But it’s hard to turn the lens in on oneself. Not too long ago, I was in a similar situation to my friend. Though it wasn’t a boyfriend who was threatening me with singledom if I chose to advance my career, I was caught between what I was complacent with and the possibility of something more exciting. Ultimately, I forewent the opportunity. I don’t really regret it mostly because I try not to think about it, but if I allow myself to explore the idea, I am overcome with the gnawing of never knowing what it could have been. It’s akin to missing a color you’ve never seen — you imagine that it’s beautiful, but you’ll just never be able to paint in that shade.

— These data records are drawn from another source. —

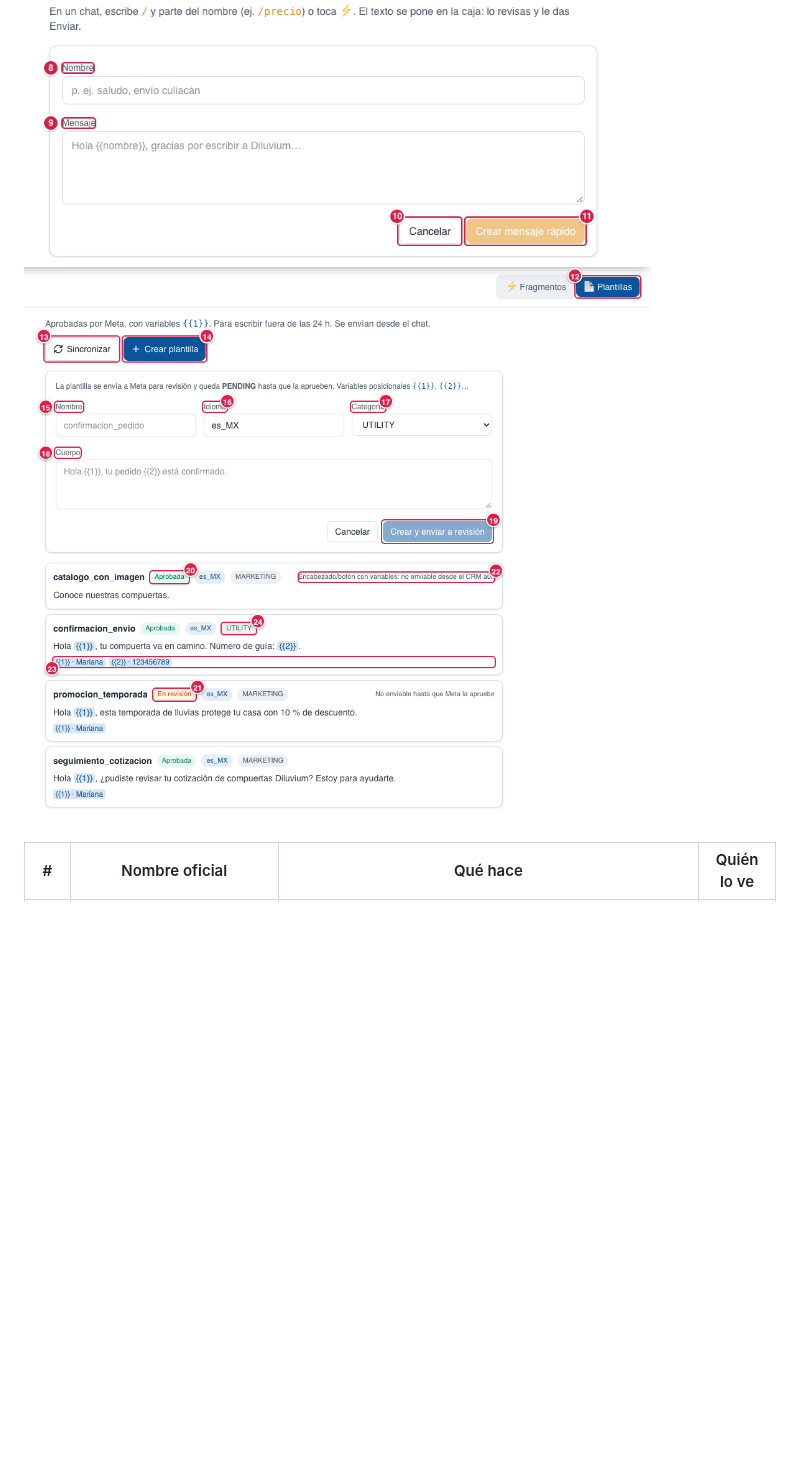
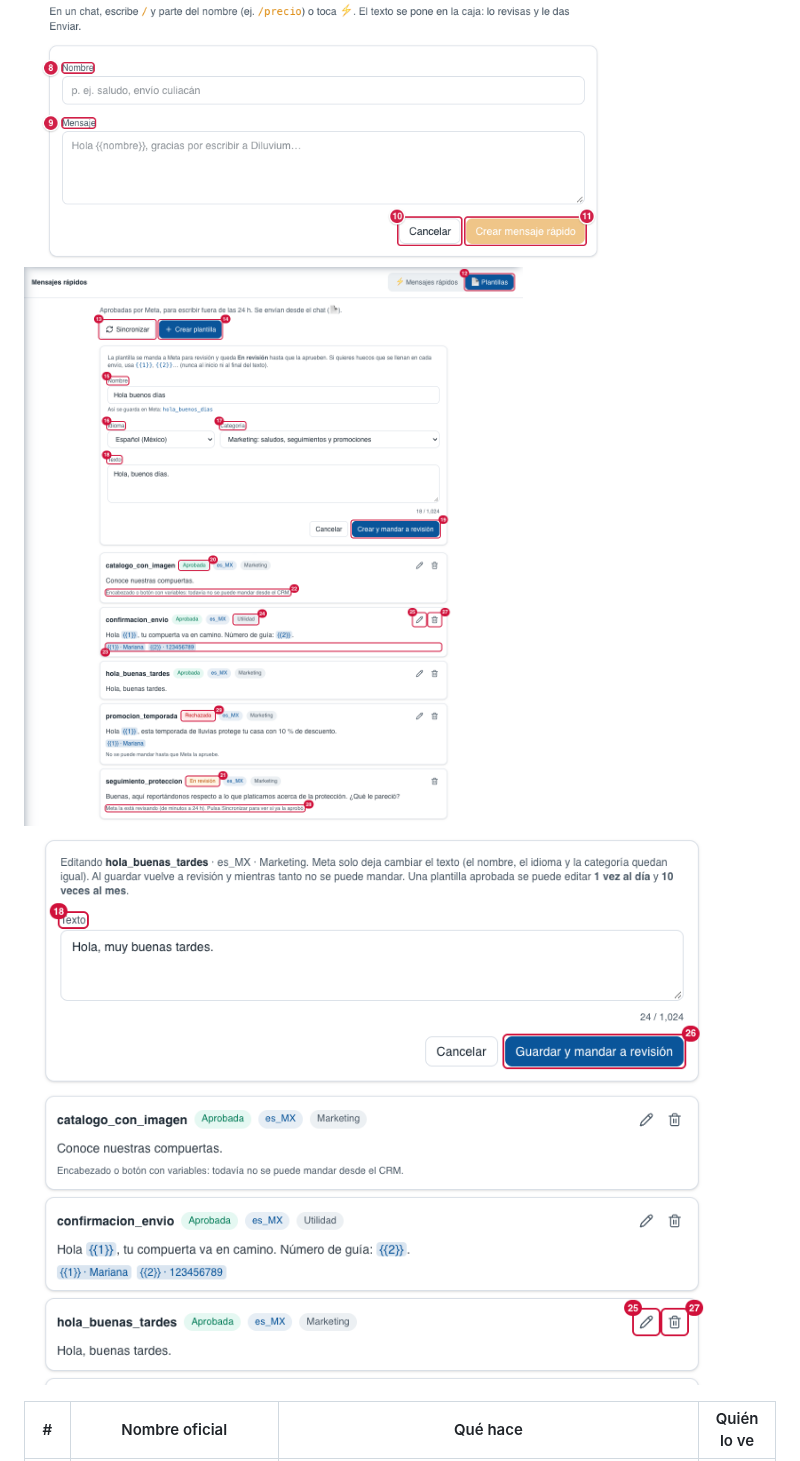
Before and after one commit to Diluvium-mx/crm-diluvium, a Markdown page: docs/mapa-crm.md, the part around the change. Rendered like a GitHub page; pictures changed too: docs/mapa-crm/08-plantilla-editar.png (added), docs/mapa-crm/08-plantillas.png; blank space fills up the shorter version.

Commit message:
docs(mapa): capturas de Plantillas con crear, editar y borrar (08-plantillas rehecha, 08-plantilla-editar nueva)
Co-Authored-By: Claude Opus 5.5 <noreply@anthropic.com>

```diff
--- a/docs/mapa-crm.md
+++ b/docs/mapa-crm.md
@@ -479,6 +479,7 @@ el 27-sep-2026; se editan aquí como cualquier otro.
 ![Mensajes rápidos](mapa-crm/08-mensajes-rapidos.png)
 ![Nuevo mensaje rápido](mapa-crm/08-mensaje-rapido-nuevo.png)
 ![Plantillas](mapa-crm/08-plantillas.png)
+![Editar una plantilla](mapa-crm/08-plantilla-editar.png)
 
 | # | Nombre oficial | Qué hace | Quién lo ve |
 |---|---|---|---|
```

I thought back to my friend and her decision to stay with her boyfriend. Maybe it was more complicated than we wanted to consider, maybe their love was something that made it worth the sacrifice in job prospects. But I can still feel when I talk to her that she sees that moment in her life as a pivotal one, and not only because she didn’t take a certain opportunity. It is the moment — and we all encounter them — where we realize that we are creatures of habit, after all. We desire comfort, and we can’t understand a world in which we only have a chance of getting it. It’s easy to feel ashamed about these moments of fear and complacency, but it’s more important to consider why we have them. And why, more importantly, it is so easy for us to recognize and dismiss them in the lives of others.
Sometimes I get letters from people who are traveling through Europe and are stopping through Paris on a whim. They’re not sure what their plans are, or how long they’re going to be staying, but they want to go grab a drink and hang out. I always go when I can, and I am always blown away by how brave it is to be living one’s life in such an untethered, unpredictable way. “Aren’t you afraid?” I’ll ask them.
“Yeah,” one of them said to me, “But I’m more afraid of how I would feel about myself if I didn’t go.”